The Kincade Fire has already destroyed nearly 16,000 acres of land in Sonoma County and hundreds of firefighters were tackling the blaze. Nearly 40,000 were evacuated from danger zones. This area is one of California's best-known wine-producing regions and Sonoma County Sheriff Mark Essick remembered an earlier fire of October 2017. It had destroyed thousands of buildings, killed dozens of people and devastated the community. The toll from wildfires in the state last year was around 100.

BBC reports that high-velocity winds of up to 70mph appear to have aggravated the situation.

Santa Ana winds, which are dry and gusty in nature, added to the woes of California. Pacific Gas & Electric PG & E disconnected the power supply to some southern California counties as a preventive measure to avoid the risk of accidental fires. Unconfirmed reports indicate the source of the Kincade fire which was a damaged high-voltage transmission line.

Such fires give rise to environmental issues

It is revealed through a BBC report that recently, wildfires had destroyed 4,700 acres north of Los Angeles, and thousands of people had no other option but to flee from their homes.

Fires of this nature take a heavy toll on the Environment in the form of loss of the all-important green cover. They also have a direct effect on animals and birds who lose their natural habitats. It takes a long time to recover from such losses. In addition, they leave the infrastructure in shambles and rebuilding them is a cost-intensive and time-consuming affair.

The town of Geyserville in Sonoma County reported a burning down of 49 houses.

Other associated issues are the closure of schools. Fire means the smoke that affects the quality of air and inhalation of such air gives rise to health-related problems, especially for children. Hence, schools in the Los Angeles Unified School District announced closure quoting safety concerns. In short, wildfires can wreak havoc and disturb the lives of unsuspecting people.

The fire led to evacuation of people from Sonoma County

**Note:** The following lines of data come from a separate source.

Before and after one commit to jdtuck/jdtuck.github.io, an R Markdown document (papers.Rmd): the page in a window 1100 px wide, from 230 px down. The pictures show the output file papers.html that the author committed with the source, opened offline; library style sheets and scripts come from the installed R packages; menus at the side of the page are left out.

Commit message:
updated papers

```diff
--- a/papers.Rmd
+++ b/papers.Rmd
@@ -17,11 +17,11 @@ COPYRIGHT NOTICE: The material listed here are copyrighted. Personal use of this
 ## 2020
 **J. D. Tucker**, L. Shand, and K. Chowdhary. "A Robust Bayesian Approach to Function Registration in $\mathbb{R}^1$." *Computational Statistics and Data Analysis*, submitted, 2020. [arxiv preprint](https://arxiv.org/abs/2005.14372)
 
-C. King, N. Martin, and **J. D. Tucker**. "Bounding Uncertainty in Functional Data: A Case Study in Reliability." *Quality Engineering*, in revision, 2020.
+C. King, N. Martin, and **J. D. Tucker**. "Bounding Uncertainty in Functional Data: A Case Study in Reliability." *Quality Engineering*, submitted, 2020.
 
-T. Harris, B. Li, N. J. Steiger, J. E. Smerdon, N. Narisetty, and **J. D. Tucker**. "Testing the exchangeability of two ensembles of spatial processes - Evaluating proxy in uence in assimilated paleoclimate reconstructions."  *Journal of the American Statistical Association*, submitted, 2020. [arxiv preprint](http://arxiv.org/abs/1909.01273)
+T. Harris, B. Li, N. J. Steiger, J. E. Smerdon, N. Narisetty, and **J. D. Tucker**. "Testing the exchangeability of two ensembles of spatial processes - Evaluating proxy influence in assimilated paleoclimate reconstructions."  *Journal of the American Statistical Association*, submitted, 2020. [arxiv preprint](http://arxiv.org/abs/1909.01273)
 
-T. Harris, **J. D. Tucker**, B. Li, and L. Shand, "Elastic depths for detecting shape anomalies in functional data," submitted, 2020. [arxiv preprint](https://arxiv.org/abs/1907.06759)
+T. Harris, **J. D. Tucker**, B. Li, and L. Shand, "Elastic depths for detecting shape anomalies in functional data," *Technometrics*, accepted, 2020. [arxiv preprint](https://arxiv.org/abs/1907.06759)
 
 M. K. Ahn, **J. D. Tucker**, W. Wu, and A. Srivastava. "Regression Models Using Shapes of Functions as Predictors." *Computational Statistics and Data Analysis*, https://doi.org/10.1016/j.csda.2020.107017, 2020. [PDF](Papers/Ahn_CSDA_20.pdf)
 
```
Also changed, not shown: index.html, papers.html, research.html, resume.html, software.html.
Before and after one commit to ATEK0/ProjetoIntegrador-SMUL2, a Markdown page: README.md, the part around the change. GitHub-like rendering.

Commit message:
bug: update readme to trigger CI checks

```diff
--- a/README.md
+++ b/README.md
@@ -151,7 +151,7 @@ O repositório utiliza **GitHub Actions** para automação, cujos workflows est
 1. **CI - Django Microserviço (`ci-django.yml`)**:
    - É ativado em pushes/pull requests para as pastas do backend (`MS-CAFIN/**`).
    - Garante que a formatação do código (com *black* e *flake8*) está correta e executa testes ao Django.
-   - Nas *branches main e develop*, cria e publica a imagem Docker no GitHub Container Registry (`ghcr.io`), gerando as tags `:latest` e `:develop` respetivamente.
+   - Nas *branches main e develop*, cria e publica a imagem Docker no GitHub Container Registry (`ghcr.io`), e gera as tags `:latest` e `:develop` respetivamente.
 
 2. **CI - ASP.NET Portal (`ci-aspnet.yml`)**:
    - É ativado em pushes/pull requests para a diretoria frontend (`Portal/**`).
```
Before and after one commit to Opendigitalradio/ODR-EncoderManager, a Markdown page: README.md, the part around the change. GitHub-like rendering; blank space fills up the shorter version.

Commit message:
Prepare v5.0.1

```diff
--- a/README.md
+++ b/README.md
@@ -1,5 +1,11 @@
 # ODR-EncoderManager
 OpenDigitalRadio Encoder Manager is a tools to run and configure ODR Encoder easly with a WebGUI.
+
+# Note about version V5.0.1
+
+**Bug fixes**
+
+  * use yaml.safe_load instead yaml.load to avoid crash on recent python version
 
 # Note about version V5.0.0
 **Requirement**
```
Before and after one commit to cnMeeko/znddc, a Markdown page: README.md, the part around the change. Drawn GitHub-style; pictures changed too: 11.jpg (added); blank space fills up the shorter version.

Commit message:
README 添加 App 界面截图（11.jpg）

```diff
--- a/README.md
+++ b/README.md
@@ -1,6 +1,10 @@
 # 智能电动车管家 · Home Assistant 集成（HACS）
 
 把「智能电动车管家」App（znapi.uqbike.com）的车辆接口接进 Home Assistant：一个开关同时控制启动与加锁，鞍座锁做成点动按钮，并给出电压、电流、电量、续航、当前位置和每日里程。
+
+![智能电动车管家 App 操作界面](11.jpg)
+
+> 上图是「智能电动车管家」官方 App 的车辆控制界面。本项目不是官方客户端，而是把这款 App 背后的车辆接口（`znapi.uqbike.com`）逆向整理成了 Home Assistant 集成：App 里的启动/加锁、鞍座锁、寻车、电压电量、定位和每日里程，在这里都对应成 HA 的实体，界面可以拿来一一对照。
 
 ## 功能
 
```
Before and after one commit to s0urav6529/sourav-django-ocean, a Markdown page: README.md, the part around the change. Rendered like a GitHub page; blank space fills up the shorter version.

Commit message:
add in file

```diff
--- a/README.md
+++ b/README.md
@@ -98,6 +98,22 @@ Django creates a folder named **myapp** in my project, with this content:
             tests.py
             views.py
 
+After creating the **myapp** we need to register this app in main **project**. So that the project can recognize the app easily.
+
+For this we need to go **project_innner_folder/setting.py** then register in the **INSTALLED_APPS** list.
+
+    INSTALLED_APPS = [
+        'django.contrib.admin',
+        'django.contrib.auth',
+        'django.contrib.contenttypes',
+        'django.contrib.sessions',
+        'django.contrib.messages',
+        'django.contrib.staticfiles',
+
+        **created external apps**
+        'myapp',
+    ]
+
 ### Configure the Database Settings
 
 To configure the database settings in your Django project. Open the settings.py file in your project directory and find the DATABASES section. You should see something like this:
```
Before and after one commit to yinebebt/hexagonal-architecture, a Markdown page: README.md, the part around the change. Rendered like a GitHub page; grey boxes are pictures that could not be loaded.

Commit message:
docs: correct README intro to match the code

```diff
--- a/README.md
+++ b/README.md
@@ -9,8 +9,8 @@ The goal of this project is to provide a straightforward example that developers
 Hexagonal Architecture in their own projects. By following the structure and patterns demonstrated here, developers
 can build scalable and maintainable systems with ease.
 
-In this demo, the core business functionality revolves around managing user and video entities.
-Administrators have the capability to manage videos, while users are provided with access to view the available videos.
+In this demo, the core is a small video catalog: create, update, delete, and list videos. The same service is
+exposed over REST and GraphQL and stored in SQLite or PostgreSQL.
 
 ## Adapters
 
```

According to The Washington Post, the fast-moving Kincade Fire could have started from a fault in one of the transmission towers near Geyserville. PG&E is the state’s largest utility and it disconnected power supply in the area. This wildfire in Northern California left more than 16,000 acres charred and firefighters had a tough time containing the blazes because of strong winds in the region.

As the Wildfire spread, the Sonoma County Sheriff’s Office gave orders for mandatory evacuations. It included the entire community of Geyserville. Sonoma Sheriff Mark Essick realized the gravity of the situation and made the position clear when he said – “This is not the time to stay. This is the time to go.”